My point is simply that there is a purpose in whatever animals do. Even behaviour that we might not be able to interpret properly has some method behind it; just because we don’t understand it doesn’t mean the animal is doing something at random. I don’t know how much of a thought process there is in some of Londolozi’s inhabitants (I am speaking more about the mammals than anything else), particularly the big cats, but I think as humans we often credit them with more intelligence than they deserve. By “intelligence”, I’m talking more about the rational and cognitive kind that humans possess (at least most of them), and the mistake we make with animals is that we provide our own motives and reasoning in a situation when the animal is actually responding to cues which we are in no way able to detect or appreciate ourselves.
I’m sure many people will want to shout me down on this, given the way some lion hunts seem to be perfectly orchestrated plans, but I’m pretty sure that a combination of instinct, learned behaviour and a response to stimuli (that wild animals are far more sensitive to than we are) is what drives almost all animal behaviour, from a relatively intelligent elephant down to a tiny elephant shrew. Okay we are opening a whole new can of worms if we start looking at elephant intelligence, but that’s not really what this is about. I am simply stating that animals always have reasons for what they do.

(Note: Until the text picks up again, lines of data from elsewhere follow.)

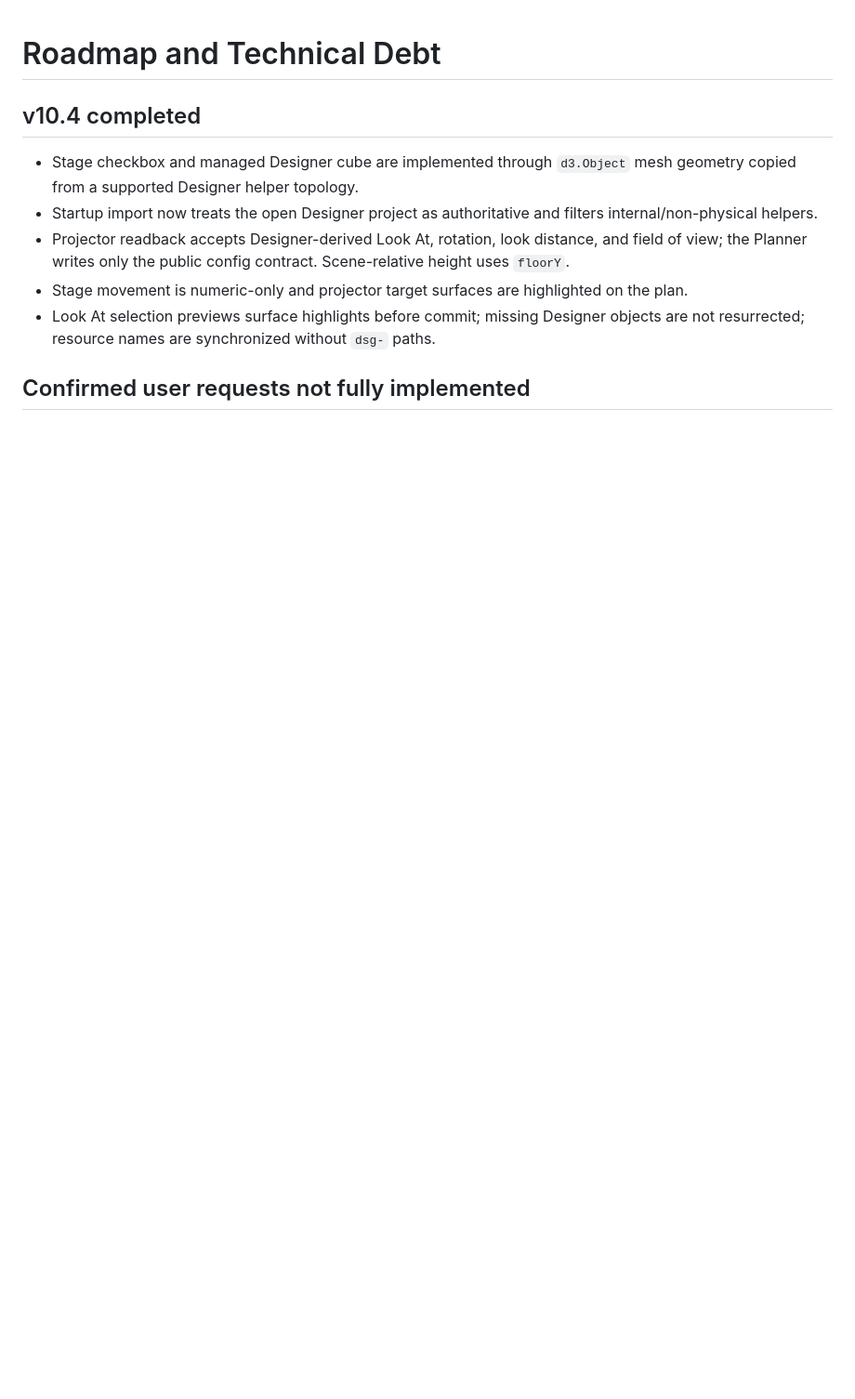
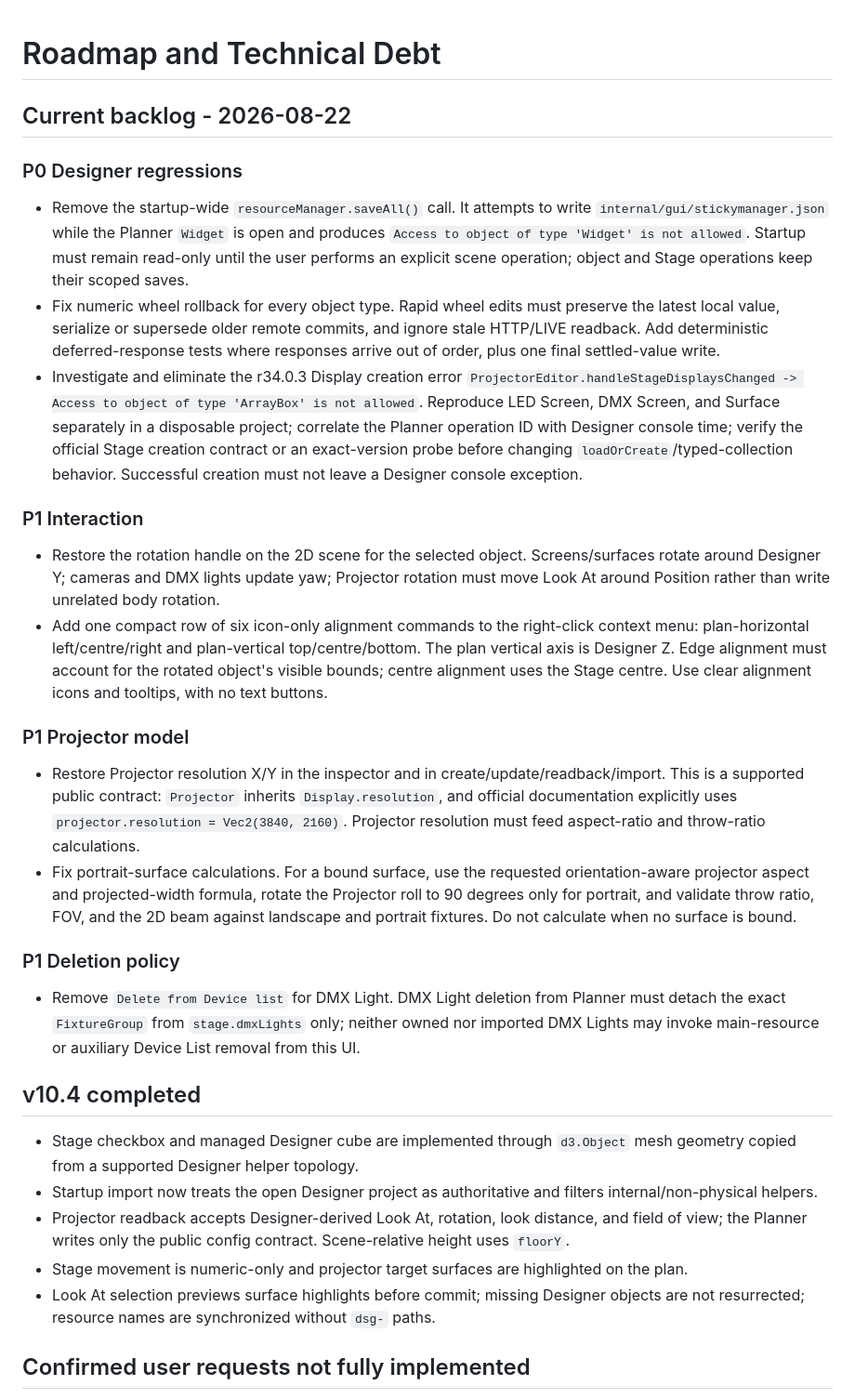
Before and after one commit to sshadov/2d-scene-planner, a Markdown page: TODO.md, the part around the change. Shown at 93% size. Drawn GitHub-style; blank space fills up the shorter version.

Commit message:
docs: capture current Planner backlog

```diff
--- a/TODO.md
+++ b/TODO.md
@@ -1,4 +1,26 @@
 # Roadmap and Technical Debt
+
+## Current backlog - 2026-08-22
+
+### P0 Designer regressions
+
+- Remove the startup-wide `resourceManager.saveAll()` call. It attempts to write `internal/gui/stickymanager.json` while the Planner `Widget` is open and produces `Access to object of type 'Widget' is not allowed`. Startup must remain read-only until the user performs an explicit scene operation; object and Stage operations keep their scoped saves.
+- Fix numeric wheel rollback for every object type. Rapid wheel edits must preserve the latest local value, serialize or supersede older remote commits, and ignore stale HTTP/LIVE readback. Add deterministic deferred-response tests where responses arrive out of order, plus one final settled-value write.
+- Investigate and eliminate the r34.0.3 Display creation error `ProjectorEditor.handleStageDisplaysChanged -> Access to object of type 'ArrayBox' is not allowed`. Reproduce LED Screen, DMX Screen, and Surface separately in a disposable project; correlate the Planner operation ID with Designer console time; verify the official Stage creation contract or an exact-version probe before changing `loadOrCreate`/typed-collection behavior. Successful creation must not leave a Designer console exception.
+
+### P1 Interaction
+
+- Restore the rotation handle on the 2D scene for the selected object. Screens/surfaces rotate around Designer Y; cameras and DMX lights update yaw; Projector rotation must move Look At around Position rather than write unrelated body rotation.
+- Add one compact row of six icon-only alignment commands to the right-click context menu: plan-horizontal left/centre/right and plan-vertical top/centre/bottom. The plan vertical axis is Designer Z. Edge alignment must account for the rotated object's visible bounds; centre alignment uses the Stage centre. Use clear alignment icons and tooltips, with no text buttons.
+
+### P1 Projector model
+
+- Restore Projector resolution X/Y in the inspector and in create/update/readback/import. This is a supported public contract: `Projector` inherits `Display.resolution`, and official documentation explicitly uses `projector.resolution = Vec2(3840, 2160)`. Projector resolution must feed aspect-ratio and throw-ratio calculations.
+- Fix portrait-surface calculations. For a bound surface, use the requested orientation-aware projector aspect and projected-width formula, rotate the Projector roll to 90 degrees only for portrait, and validate throw ratio, FOV, and the 2D beam against landscape and portrait fixtures. Do not calculate when no surface is bound.
+
+### P1 Deletion policy
+
+- Remove `Delete from Device list` for DMX Light. DMX Light deletion from Planner must detach the exact `FixtureGroup` from `stage.dmxLights` only; neither owned nor imported DMX Lights may invoke main-resource or auxiliary Device List removal from this UI.
 
 ## v10.4 completed
 
```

This brings me to my next point. Which is that none of the reasons an animal does things are for our benefit as people.
We are fortunate to be observers of the beauty that the natural world has placed in front of us. Sometimes we are caretakers, sometimes we are ambassadors, but at a place like Londolozi we limit ourselves to being on the outside, looking in. The window into nature that we are privileged to be able to look through on a daily basis here should remain just that; a portal through which we view and ideally are slightly separated by.
Stories unfold, leopards come and go, cubs survive or get killed and we immerse ourselves in the fascinating saga that is the wild, but all the while the animals are going about their lives as if they were oblivious to our presence. This isn’t quite the case, as they do see, hear and smell us when we are out in their environment, but they generally pay us no attention, and they certainly don’t do anything to ingratiate themselves with us. As I mentioned in a post on the 4:4 male’s death, if we were to pack up one day and simply disappear, life for the animals would continue on as normal.
As humans the tendency is often to anthropomorphise, projecting our feelings onto the animals we observe going about their daily lives. “That leopard is arrogantly surveying his territory”, or “The cheetah posed beautifully on the log for a photo”.
Who are we to ascribe emotions to animals when frankly we don’t know what they’re feeling? Or whether they’re capable of feeling the emotions we place on them. Or if they’re even feeling anything at all!
For the majority of their lives, wild animals are governed primarily by an instinctual stimulus-response loop. Hungry? Go hunting, or eat some grass if you’re a grazer. Hear a rival lion roaring in the distance? Roar back. They have the luxury of not being bound up in a sometimes confusing thought process like we humans often are.
When a cheetah hunts, it will often climb onto a prominent feature like a termite mound or fallen tree in order to scan for prey or potential danger. Although the act of jumping up somewhere high can provide incredible photographic opportunities, the cheetah is simply behaving in a natural way, the same way it would behave if there were no photographers within a hundred kilometres. Whilst up there, it is looking around for danger, smelling for the scent of a rival, or possibly marking territory and scratching its claws on the bark. “Posing” – which implies it is doing it for our benefit – is most certainly not one of the things that it is doing.
It is all too easy to forget that despite the thrill, the joy, the excitement, and – dare I say it, entertainment – that we get from watching these animals live out their lives and interact with each other, none of this is what they are actually there for.
They are there simply to live out their lives, and we can be grateful that they allow us the privilege of bearing witness to it.